    diary September 15, 2021

    Moveable Feasts

    INDEPENDENT’S ABILITY TO CHOOSE locations that have private members clubs is unmatched. This year it had left Spring Studios, where someone told me it was outbid by Fashion Week, for the Battery Maritime Building, where a Cipriani recently moved in and bolted a gaudy nameplate to the facade, insisting it be called Casa Cipriani, which no one did. It’s an absurd place, but also a fitting expression of New Yorkers’ recent yen for dining in traffic and pretending they’re in the Veneto. People enjoyed six dollar Diet Cokes and plastic bowls of pasta on the terrace, which has spectacular views
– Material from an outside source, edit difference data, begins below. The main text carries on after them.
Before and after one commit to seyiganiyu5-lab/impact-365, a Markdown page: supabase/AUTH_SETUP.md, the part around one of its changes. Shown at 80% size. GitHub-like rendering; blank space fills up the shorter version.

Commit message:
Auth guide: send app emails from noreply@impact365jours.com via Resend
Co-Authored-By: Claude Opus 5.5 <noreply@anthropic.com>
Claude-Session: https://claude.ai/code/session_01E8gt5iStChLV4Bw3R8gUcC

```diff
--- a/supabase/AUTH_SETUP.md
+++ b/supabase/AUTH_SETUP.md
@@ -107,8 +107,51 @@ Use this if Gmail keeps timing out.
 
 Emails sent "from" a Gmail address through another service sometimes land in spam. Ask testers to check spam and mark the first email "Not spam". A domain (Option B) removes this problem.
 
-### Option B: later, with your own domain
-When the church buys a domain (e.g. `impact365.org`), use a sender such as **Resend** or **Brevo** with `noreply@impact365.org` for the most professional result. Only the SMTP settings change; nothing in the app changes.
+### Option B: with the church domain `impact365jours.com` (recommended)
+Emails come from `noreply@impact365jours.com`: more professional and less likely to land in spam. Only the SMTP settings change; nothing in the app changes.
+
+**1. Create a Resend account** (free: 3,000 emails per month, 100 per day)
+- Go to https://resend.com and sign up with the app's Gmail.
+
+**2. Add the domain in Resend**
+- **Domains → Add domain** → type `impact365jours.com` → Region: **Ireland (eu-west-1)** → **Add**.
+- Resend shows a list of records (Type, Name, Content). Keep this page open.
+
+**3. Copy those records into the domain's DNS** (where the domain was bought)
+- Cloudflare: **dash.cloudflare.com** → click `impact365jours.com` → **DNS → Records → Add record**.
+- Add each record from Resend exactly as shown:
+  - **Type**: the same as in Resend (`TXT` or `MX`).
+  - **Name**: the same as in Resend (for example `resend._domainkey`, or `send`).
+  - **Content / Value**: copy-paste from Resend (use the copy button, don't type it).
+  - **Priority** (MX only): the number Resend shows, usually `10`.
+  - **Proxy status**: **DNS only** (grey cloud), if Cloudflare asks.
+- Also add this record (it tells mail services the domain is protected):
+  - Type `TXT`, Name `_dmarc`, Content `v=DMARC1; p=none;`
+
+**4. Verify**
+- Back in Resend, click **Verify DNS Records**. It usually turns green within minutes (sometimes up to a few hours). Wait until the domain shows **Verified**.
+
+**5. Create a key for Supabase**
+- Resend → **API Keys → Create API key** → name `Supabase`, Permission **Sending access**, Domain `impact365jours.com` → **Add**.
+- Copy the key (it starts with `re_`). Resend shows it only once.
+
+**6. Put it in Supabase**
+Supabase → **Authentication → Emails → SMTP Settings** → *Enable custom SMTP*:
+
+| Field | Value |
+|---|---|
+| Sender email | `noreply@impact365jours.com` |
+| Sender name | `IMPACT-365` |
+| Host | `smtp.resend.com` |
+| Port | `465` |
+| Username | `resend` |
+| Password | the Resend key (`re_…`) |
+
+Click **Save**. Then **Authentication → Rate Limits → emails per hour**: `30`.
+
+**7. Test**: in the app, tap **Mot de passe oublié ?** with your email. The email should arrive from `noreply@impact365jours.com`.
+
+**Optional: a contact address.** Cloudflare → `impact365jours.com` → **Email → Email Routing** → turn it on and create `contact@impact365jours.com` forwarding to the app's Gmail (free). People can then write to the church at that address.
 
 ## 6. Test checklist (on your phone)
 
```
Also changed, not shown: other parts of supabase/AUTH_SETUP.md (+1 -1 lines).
  • Dominique Fung, The Largest and Most Formal Meal of the Day, 2021, oil on linen, 78 × 94".

    Dominique Fung

    Eugène Delacroix’s Orientalist tableaux once thrilled European viewers with their veiled courtesans and dusky harems; today, those paintings are understood as, among other things, imperialist propaganda. As in most arenas of modern life, the forces of hegemony and their attendant gazes—male, white, Western—that shaped the canon have come in for reckoning yet again, with various results.

    Dominique Fung’s imagery tweaks historical painting in a number of sensuous, seditious ways. Her visually knotty and pleasantly perception-scrambling canvases antagonize both colonialist conceptions of Asian art

  • Max Levai at The Ranch in Montauk.
    diary July 01, 2021

    Montauk Cowboy

    “I WAS LAYING STONE this morning with the guys, so it’s been a dogfight,” Max Levai said on Saturday afternoon in Montauk at the debut of The Ranch, his next act following some ugly business and back-and-forth litigiousness that saw him and Levai père Pierre part ways with Marlborough Gallery. Anyway, all that seemed to be in the past, or under gag order. The oysters were on ice and the mignonette was glistening. Levai picked up the property last summer and had been renovating until about an hour before guests arrived. Save for some exposed wiring, it was mostly ready. “It was, as you know, a

  • José Parlá, Writers’ Bench: Grand Concourse and 149th Street, The Bronx, 2020, acrylic, ink, collage, enamel, plaster, and oil on canvas, 60 × 96".

    José Parlá

    “It’s Yours,” José Parlá’s solo exhibition of recent paintings here, took its name from Bronx rapper T La Rock’s 1984 formative hip-hop single, a self-reflexive anthem that sets out the genre’s parameters and its promise of democratic permissiveness. It was a good analogue for Parlá’s practice, a style of Abstract Expressionism informed by both the energy of street life and the built environment of the street itself. Parlá, a tagger at heart (a selection of his early blackbooks are featured), works in what is sometimes called a postgraffiti mode but is probably better understood as gestural